Ross Introduces a Bill to Help Protect Investor Savings
WASHINGTON, D.C. – U.S. Rep. Dennis Ross (R-FL-15), member of the House Committee on Financial Services, along with Reps. John Delaney (D-MD-6), Spencer Bachus (R-AL-6), Kyrsten Sinema (D-AZ-9), Patrick Murphy (D-FL-18) and Blaine Luetkemeyer (R-MO-3) today introduced H.R. 5180 the Financial Stability Oversight Council Improvement Act, bipartisan legislation that will reform the Financial Stability Oversight Council (FSOC) and the Office of Financial Research (OFR); two of the regulatory agencies established under the Dodd-Frank Wall Street Reform and Consumer Protection Act of 2010.
“Dodd-Frank turned four this week,” said Ross. Unfortunately, it has become increasingly evident that aspects of the law are not working as promised. FSOC and OFR are agencies that were established to identify potential risks to our nation’s financial stability but they have been broadly criticized for their lack of transparency, flawed research, and inadequate designation process. Decisions by the FSOC dramatically affect the operations of companies that are designated as systemically important financial institutions, also known as SIFIs. In many cases, the SIFI designation can lead to a large cost increase for consumers.
“For example, classifying an asset management company as a SIFI would likely raise the cost of investing and saving for American families, who use these services to save for their children’s education, retirement, and emergencies. It should not be their responsibility to pay for hasty decisions made by FSOC.
“In addition to other ramifications, when FSOC deems an institution as a SIFI, it puts investors on the hook for a failing bank bailout. My colleagues and I created this legislation to make sure that FSOC’s determinations are not laying the cost of extra red tape on the backs of American families.”
The Financial Stability Oversight Council and the Office of Financial Research have an important mission, which is to identify systemic risk that could bring down the entire financial sector and substantially damage the economy for all Americans,” said Delaney. “Valid concerns have been raised about FSOC’s handling of non-bank financial institutions and this bipartisan legislation is a good faith effort to improve the agencies. The Financial Stability Oversight Council Improvement Act is pragmatic legislation that clarifies agency processes, increases transparency and public accountability, improves communications between the industry and FSOC and creates additional paths to mitigate systemic risk.
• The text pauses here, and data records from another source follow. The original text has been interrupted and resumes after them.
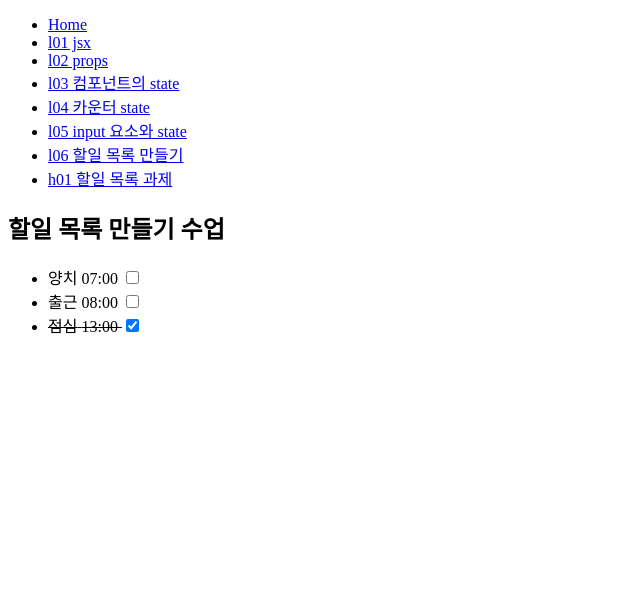
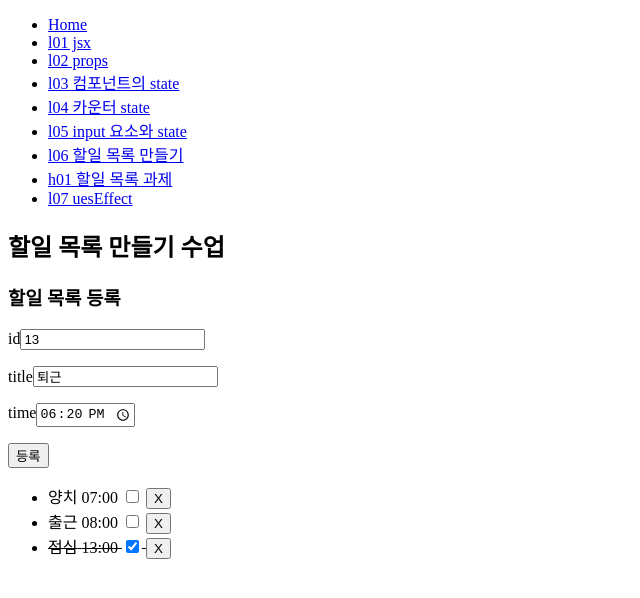
Before and after one commit to develckm86/tj703_react, a React (Vite) app: page /study/L06ToDos in a window 1280 px wide. Shown: the top 598 px of the page, without its empty margins (0-640 px from the left). Built offline with nearby package versions, Linux system fonts and the light colour scheme.

Commit message:
useEffect

```diff
--- a/src/App.jsx
+++ b/src/App.jsx
@@ -9,7 +9,8 @@ import L03State from "./components/L03State.jsx";
 import L04Counter from "./components/L04Counter.jsx";
 import L05Input from "./components/L05Input.jsx";
 import L06ToDos from "./components/L06ToDos.jsx";
-import H01ToDos from "./components/H01ToDos.jsx"; //컴포넌트와 관련된 스타일
+import H01ToDos from "./components/H01ToDos.jsx";
+import L07UseEffect from "./components/L07UseEffect.jsx"; //컴포넌트와 관련된 스타일
 
 
 function App() {
@@ -41,6 +42,9 @@ function App() {
                 <li>
                     <Link to="/homework/H01ToDos">h01 할일 목록 과제</Link>
                 </li>
+                <li>
+                    <Link to="/study/L07UseEffect">l07 uesEffect </Link>
+                </li>
             </ul>
         </nav>
         <Routes>
@@ -52,6 +56,7 @@ function App() {
                 <Route path="L04Counter" element={<L04Counter cnt={10}></L04Counter>}/>
                 <Route path="L05Input" element={<L05Input></L05Input>}/>
                 <Route path="L06ToDos" element={<L06ToDos></L06ToDos>}/>
+                <Route path="L07UseEffect" element={<L07UseEffect></L07UseEffect>}/>
             </Route>
             <Route path="/homework">
                 <Route path="H01ToDos" element={<H01ToDos></H01ToDos>}/>
--- a/src/components/L06ToDos.jsx
+++ b/src/components/L06ToDos.jsx
@@ -22,6 +22,26 @@ function callToDos(){
 }
 export default function L06ToDos(){
     const [toDos,setToDos]=useState(callToDos);
+    //let title=""; //변수는 생성된 컴포넌트 내에서 불변데이터=>input x
+    //state.toDos : 컴포넌트 내에서는 불변이지만 update 될때 set에 의해 바뀐 데이터를 받는다.
+    const [title,setTitle]=useState("퇴근");
+    const [id,setId]=useState(13);
+    const [time,setTime]=useState("18:20");
+    function titleHandler(e){
+        setTitle(e.target.value); //이벤트로 input을 바꾼 값
+    }
+    function timeHandler(e){
+        setTime(e.target.value);
+    }
+    function idHandler(e){
+        setId(e.target.value);
+    }
+    function removeToDo(id){
+        const newTodos=toDos.filter((toDo)=>{
+            return toDo.id!==id;
+        });
+        setToDos(newTodos);
+    }
 
     function toDoCheckHandler(checked,toDoId){
         console.log(checked,toDoId);
@@ -31,10 +51,39 @@ export default function L06ToDos(){
         });
         setToDos(newToDos);
     }
+    const toDoPostSubmitHandler=(e)=>{
+        e.preventDefault();
+        // const newToDos=[
+        //     ...toDos,
+        //     { "title": title, "id":id, "time":time}
+        // ];
+        const newToDos=toDos.slice();
+        newToDos.push({ "title": title, "id":id, "time":time});
+        //Array.sort : 기존 배열을 변경하기 때문에 꼭 배열을 복사해야한다.!
+        newToDos.sort((toDo1,toDo2)=>{
+            return toDo1.time.localeCompare(toDo2.time);
+        })
+        setToDos(newToDos)
+        //state는 update되면서 데이트가 바뀌지 컴포넌트 내에서는 불변이다.
+        //push=> list 를 바꾸는 함수기 때문에 동작하지 않는다.
+        // toDos.push({ "title": title, "id":id, "time":time})
+        // setToDos(toDos)
+    }
 
     return (
         <>
             <h2>할일 목록 만들기 수업</h2>
+
+            <form onSubmit={toDoPostSubmitHandler}>
+                <h3>할일 목록 등록</h3>
+
+                <p><label>id<input type="number" onChange={idHandler} value={id}/></label></p>
+                <p><label>title<input type="text" onChange={titleHandler} value={title}/></label></p>
+                <p><label>time<input type="time" onChange={timeHandler} value={time}/></label></p>
+                <p>
+                    <button type="submit">등록</button>
+                </p>
+            </form>
             <ul>
                 {toDos.map((toDo)=>{
                     return (
@@ -43,13 +92,17 @@ export default function L06ToDos(){
                               {textDecoration:'line-through'} :
                               {}
                         }>
-                            {toDo.title}
-                            &nbsp;{toDo.time}
-                            &nbsp;<input type="checkbox"
-                                         checked={toDo.isTodo}
-                                        onChange={(e)=>{
-                                            toDoCheckHandler(e.target.checked,toDo.id)
-                                        }}/>
+                            {toDo.title}&nbsp;
+                            {toDo.time}&nbsp;
+                            <input type="checkbox"
+                                   checked={toDo.isTodo}
+                                   onChange={(e)=>{
+                                       toDoCheckHandler(e.target.checked,toDo.id)
+                            }}/>&nbsp;
+                            <button
+                                onClick={()=>removeToDo(toDo.id)}
+                            >X</button>
+
                         </li>
                     )
                 })}
--- /dev/null
+++ b/src/components/L07UseEffect.jsx
@@ -0,0 +1,44 @@
+import {useState,useEffect} from "react";
+
+export default function L07UseEffect(){
+    const [count,setCount] = useState(0);
+    //useEffect(()=>{},[]); :컴포넌트가 마운트 되었을때 1번만 실행
+    //useEffect(()=>{
+    //   //소켓통신구현
+    //   return ()=>{//통신.close() }//cleanup
+    // },[]); :컴포넌트가 삭제(Unmount)되었을때 동작
+    //useEffect(()=>{},[props,state]);
+    // : props나 state가 바뀔때 마다 실행
+    //useEffect(()=>{}); :  X 작성이 잘못된 방법
+    //컴포넌트의 생명주기(생성,수정,삭제)
+    useEffect(()=>{
+        init();
+        return ()=>{
+            console.log("삭제됩니다.!(cleanup 실행)")
+        }
+    },[]);
+    useEffect(() => {
+        console.log("마운트+카운트가 바꼈습니다."+count)
+    }, [count]); //[] <=읜존성배열, count <= 의존성 변수
+
+    function init(){
+        console.log("마운트될때만 실행하는 함수")
+    }
+    //init()//컴포넌트가 업데이트 될때 마다 실행
+    const countHandler = () => {
+        setCount(count + 1);
+    }
+    return(
+        <>
+            <h2>useEffect 훅으로 컴포넌트가 나타나거나(Mount)
+                업데이트 될때 또는 삭제(Unmount)될 때
+                특정 작업을 해보자
+            </h2>
+            <hr/>
+            <p>
+                {count}
+                <button onClick={countHandler}>++</button>
+            </p>
+        </>
+    )
+}
--- a/src/main.jsx
+++ b/src/main.jsx
@@ -8,6 +8,7 @@ import App from './App.jsx'
 *  2) 컴포넌트 함수가 외부 상태나 변수를 참조하지 않는지 검사 (순수함수)
 *  3) 불필요한 렌더링(브라우저에 컴포넌트를 출력) 감지
 *  4) 컴포넌트가 삭제될때 useEffect의 클린업을 감지
+*  5) 검사때문에 컴포넌트를 2번 렌더링 할 수도 있다.
 * */
 createRoot(document.getElementById('root')).render(
     <StrictMode>
```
“My experience is that there is often greater resistance to a designation or ruling when parties feel they have not been consulted or the process is not transparent enough,” said Bachus. “It is very reasonable to ask that a company being considered for designation as ‘systemically important’ be provided with the specific reasons why and also with a description of the steps that could be taken so that a designation is not merited. Making the methodology more transparent would lead to increased certainty and confidence in the process.”
“The Financial Stability Oversight Council Improvement Act is a bipartisan, common sense bill that would improve the FSOC designation process, providing transparency and clarity for non-bank financial institutions without undermining the FSOC’s ability to protect the economy from systemic risk,” said Sinema.
“After the financial crisis, the American people demanded an end to excessively risky behavior that hobbled the economy and almost took down the financial system and the middle class with it,” said Murphy. Unfortunately, efforts to restrain risk threaten to ensnare companies that may engage in excessively risky behavior but are not inherently risky like the world’s largest banks are. I applaud my colleagues Reps. Ross and Delaney for their work on this bipartisan bill that would further strengthen the financial system by encouraging businesses engaged in excessive risk to voluntarily reduce their risk. This result would be a win-win – resulting in both less risk and less unnecessary regulatory oversight.”
The Financial Stability Oversight Council Improvement Act bill text can be found by clicking here
On April 9, 2014 Reps. Ross, Delaney, Bachus, Maloney, Garrett, McCarthy, McHenry, Scott, Campbell, Moore, Capito, Perlmutter, Luetkemeyer, Carney, Duffy, Sewell, Westmoreland, and Himes sent a letter to Jacob Lew, chairman of the Financial Stability Oversight Council regarding SIFI designations. The letter states that to designation of a SIFI must (1) specifically identify the systematic risks that the FSOC deems dangerous to the U.S. financial system, and (2) explain in detail how the FSOC thinks designation would mitigate these risks. The letter can be read by clicking here.